Module Types Allowable Pointcuts
FHIR Endpoint
  • SERVER_xxx (HAPI FHIR)
  • STORAGE_xxx (HAPI FHIR)
  • JPA_PERFTRACE_xxx (HAPI FHIR)
  • SERVER_CONFIGURATION_KEYSTORE (Smile CDR)
Examples
Hybrid Providers
  • SERVER_xxx (HAPI FHIR)
  • SERVER_CONFIGURATION_KEYSTORE (Smile CDR)
Examples
FHIR Gateway
  • SERVER_xxx (HAPI FHIR)
  • FHIRGW_xxx (Smile CDR)
  • SERVER_CONFIGURATION_KEYSTORE (Smile CDR)
Examples
FHIR Storage
  • INTERCEPTOR_xxx (HAPI FHIR)
  • STORAGE_xxx (HAPI FHIR)
  • JPA_PERFTRACE_xxx (HAPI FHIR)
Examples
Subscription
  • SUBSCRIPTION_xxx (HAPI FHIR)

Registering An Interceptor

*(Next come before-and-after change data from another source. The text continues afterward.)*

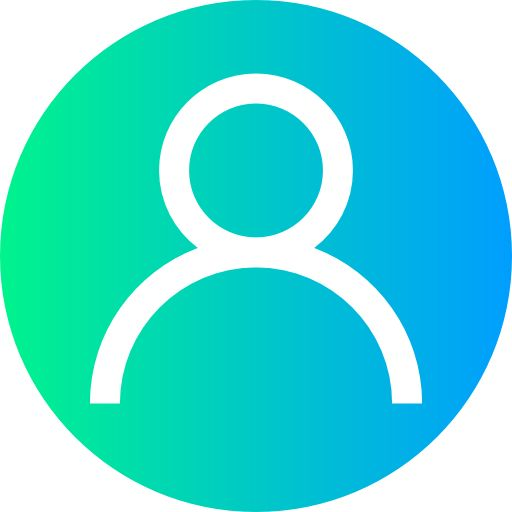
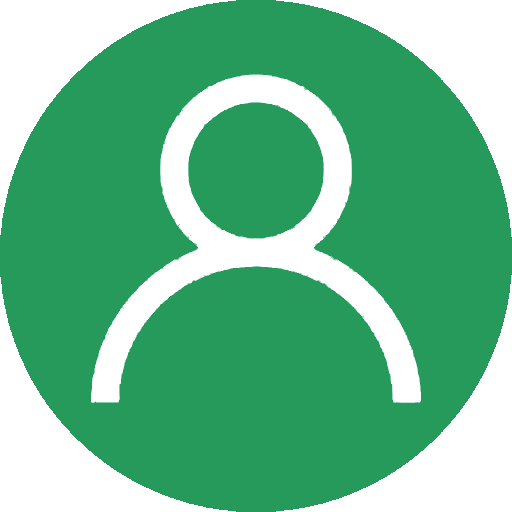
NavigationBar USER photo

diff --git a/frontend/public/index.html b/frontend/public/index.html
@@ -10,34 +10,11 @@
       content="Web site created using create-react-app"
     />
     <link rel="apple-touch-icon" href="%PUBLIC_URL%/logo192.png" />
-    <!--
-      manifest.json provides metadata used when your web app is installed on a
-      user's mobile device or desktop. See https://developers.google.com/web/fundamentals/web-app-manifest/
-    -->
     <link rel="manifest" href="%PUBLIC_URL%/manifest.json" />
-    <!--
-      Notice the use of %PUBLIC_URL% in the tags above.
-      It will be replaced with the URL of the `public` folder during the build.
-      Only files inside the `public` folder can be referenced from the HTML.
-
-      Unlike "/favicon.ico" or "favicon.ico", "%PUBLIC_URL%/favicon.ico" will
-      work correctly both with client-side routing and a non-root public URL.
-      Learn how to configure a non-root public URL by running `npm run build`.
-    -->
     <title>Putumayo Stay</title>
   </head>
   <body>
     <noscript>You need to enable JavaScript to run this app.</noscript>
     <div id="root"></div>
-    <!--
-      This HTML file is a template.
-      If you open it directly in the browser, you will see an empty page.
-
-      You can add webfonts, meta tags, or analytics to this file.
-      The build step will place the bundled scripts into the <body> tag.
-
-      To begin the development, run `npm start` or `yarn start`.
-      To create a production bundle, use `npm run build` or `yarn build`.
-    -->
   </body>
 </html>

diff --git a/frontend/src/components/NavigationBar/NavigationBar.css b/frontend/src/components/NavigationBar/NavigationBar.css
@@ -47,3 +47,49 @@
     color: var(--ps-color-green5);
     background: rgba(255, 255, 255, 0.1);
 }
+
+.navigation-bar-user {
+    display: flex;
+    align-items: center;
+    justify-content: center;
+    padding: 3px;
+    border-radius: 50%;
+    transition: all 0.3s ease;
+    position: relative;
+}
+
+.navigation-bar-user:hover {
+    transform: scale(1.1);
+}
+
+.navigation-bar-user::after {
+    content: '';
+    position: absolute;
+    top: -3px;
+    left: -3px;
+    right: -3px;
+    bottom: -3px;
+    border-radius: 50%;
+    background: linear-gradient(135deg, var(--ps-color-green5), var(--ps-color-green3));
+    z-index: -1;
+    opacity: 0;
+    transition: opacity 0.3s ease;
+}
+
+.navigation-bar-user:hover::after {
+    opacity: 1;
+}
+
+.navigation-bar-user-img {
+    width: 45px;
+    height: 45px;
+    object-fit: cover;
+    border-radius: 50%;
+    border: 3px solid var(--ps-color-gs5);
+    transition: all 0.3s ease;
+    box-shadow: 0 3px 10px rgba(0, 0, 0, 0.2);
+}
+
+.navigation-bar-user-img:hover {
+    border-color: var(--ps-color-gs5);
+}

diff --git a/frontend/src/components/NavigationBar/NavigationBar.jsx b/frontend/src/components/NavigationBar/NavigationBar.jsx
@@ -4,6 +4,7 @@ import "./NavigationBar.css";
 import companyLogo from "../../assets/larger-light-logo.png";
 import axios from "axios";
 import Swal from "sweetalert2";
+import defaultPhoto from "../../assets/default-user-photo.png"
 function NavigationBar() {
     //RECUPERAR Y VALIDAR SI EL USUARIO EXISTE EN EL LOCALSTORAGE
   const [user, setUser] = useState();
@@ -65,7 +66,10 @@ function NavigationBar() {
                     <Link className="navigation-bar-link" to="/reviews">Reseñas</Link>
                 </div>
                 <div className="navigation-bar-link-container">
-                    <Link className="navigation-bar-link" to="/dashboard">Cuenta</Link>
+                    <Link className="navigation-bar-user" to="/dashboard">
+                    {user && user.foto ? <img className="navigation-bar-user-img" src={user.foto}></img>:
+                    <img className="navigation-bar-user-img" src={defaultPhoto}></img>}
+                    </Link>
                 </div>
             </div>
         </section>

diff --git a/frontend/src/components/RoomCard/RoomCard.css b/frontend/src/components/RoomCard/RoomCard.css
@@ -6,7 +6,7 @@
     display: flex;
     flex-direction: column;
     overflow: hidden;
-    background: var(--ps-color-gs5);
+    background: whitesmoke;
     border-radius: 20px;
     box-shadow: 0 4px 20px rgba(0, 0, 0, 0.3);
     transition: transform 0.3s ease;

diff --git a/frontend/src/components/ReviewCard/ReviewCard.css b/frontend/src/components/ReviewCard/ReviewCard.css
@@ -7,7 +7,7 @@
     padding: 25px;
     margin: 5px auto;
     gap: 20px;
-    background: white;
+    background: whitesmoke;
     box-shadow: 0 5px 20px rgba(0, 0, 0, 0.2);
     transition: transform 0.3s ease, box-shadow 0.3s ease;
 }

diff --git a/frontend/src/layouts/DashboardLayout/DashboardLayout.jsx b/frontend/src/layouts/DashboardLayout/DashboardLayout.jsx
@@ -1,0 +1,10 @@
+import React from "react";
+import './DasboardLayout.css';
+
+function DasboardLayout(){
+    return (
+        <section className="dashboard-layout">
+            
+        </section>
+    )
+}

diff --git a/frontend/src/components/DashboardMenu/DashboardMenu.css b/frontend/src/components/DashboardMenu/DashboardMenu.css
@@ -30,6 +30,7 @@
 .dashboard-menu-option {
     display: flex;
     align-items: center;
+    color: whitesmoke;
     gap: 15px;
     padding: 1rem 1.5rem;
     margin: 0.5rem 0;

Interceptor classes should be packaged as a simple JAR file containing only the classes defined by the interceptor (i.e. library dependencies such as Spring or Commons-Lang should not be included in your JAR). The JAR file should be placed in the smilecdr/customerlib folder.

The interceptor class (or classes) that you have defined should then be set on the interceptor_bean_types property within the appropriate module configuration. Smile CDR must be restarted for changes to take effect.

For example, the following property sets a custom interceptor from within the configuration property file:

module.persistence.config.interceptor_bean_types=com.example.fhir.ExampleAttributeEnhancingInterceptor

Interceptor classes have access to any of the standard libraries available within Smile CDR. This includes Spring Framework, Apache HTTPClient, Gson, Jackson, Woodstox, and others.

Registering Complex interceptors with internal dependencies

Sometimes an interceptor you are writing requires more context, or the ability to interact with other beans. When registering Interceptors via class name, you are limited to the beans provided by Smile to all interceptors as dependencies. However, this does not allow you to write your own beans which you can inject in your interceptors. If you would like to setup a more complex interceptor with such dependencies, this can be achieved by providing the Configuration class name to the interceptor_bean_types property. The following example illustrates this in action.

Consider this interceptor:

import ca.uhn.fhir.interceptor.api.Hook;
import ca.uhn.fhir.interceptor.api.Interceptor;
import ca.uhn.fhir.interceptor.api.Pointcut;
import ca.uhn.fhir.rest.server.servlet.ServletRequestDetails;
import org.springframework.beans.factory.annotation.Autowired;

@Interceptor
class SpecialInterceptor {
    @Autowired
    private AuditService auditService;

    @Hook(Pointcut.SERVER_INCOMING_REQUEST_PRE_HANDLED)
    public void interceptRequest(ServletRequestDetails srd) {
        auditService.auditServerConnection(srd);
    }
}

This interceptor uses another bean, AuditService, shown below:


import ca.uhn.fhir.rest.server.servlet.ServletRequestDetails;

public class AuditService {
    public void auditServerConnection(ServletRequestDetails srd) {
        //Reach out to some auditing DB/log to file/log to kafka/whatever.
    }
}

These two beans can be setup together in a Configuration class, (annotated with @Configuration) as follows:

import org.springframework.context.annotation.Bean;
import org.springframework.context.annotation.Configuration;

@Configuration
class MySpecialConfiguration {
    @Bean
    public SpecialInterceptor specialInterceptor() {
        return new SpecialInterceptor();
    }

    @Bean
    public AuditService auditService() {
        return new AuditService();
    }
}

If you choose to list the Configuration file in the interceptor_bean_types field, then Smile CDR will create a child context, and automatically extract any beans defined with the @Interceptor annotation. The important parts here is that your configuration file, and your interceptors, are both correctly annotated.

For example, the following property sets up the entire application context defined above, and registers the SpecialInterceptor to the interceptor service.

module.persistence.config.interceptor_bean_types=com.example.fhir.MySpecialConfiguration
Note that if you have multiple classes annotated with `@Interceptor`, they will _all_ be registered.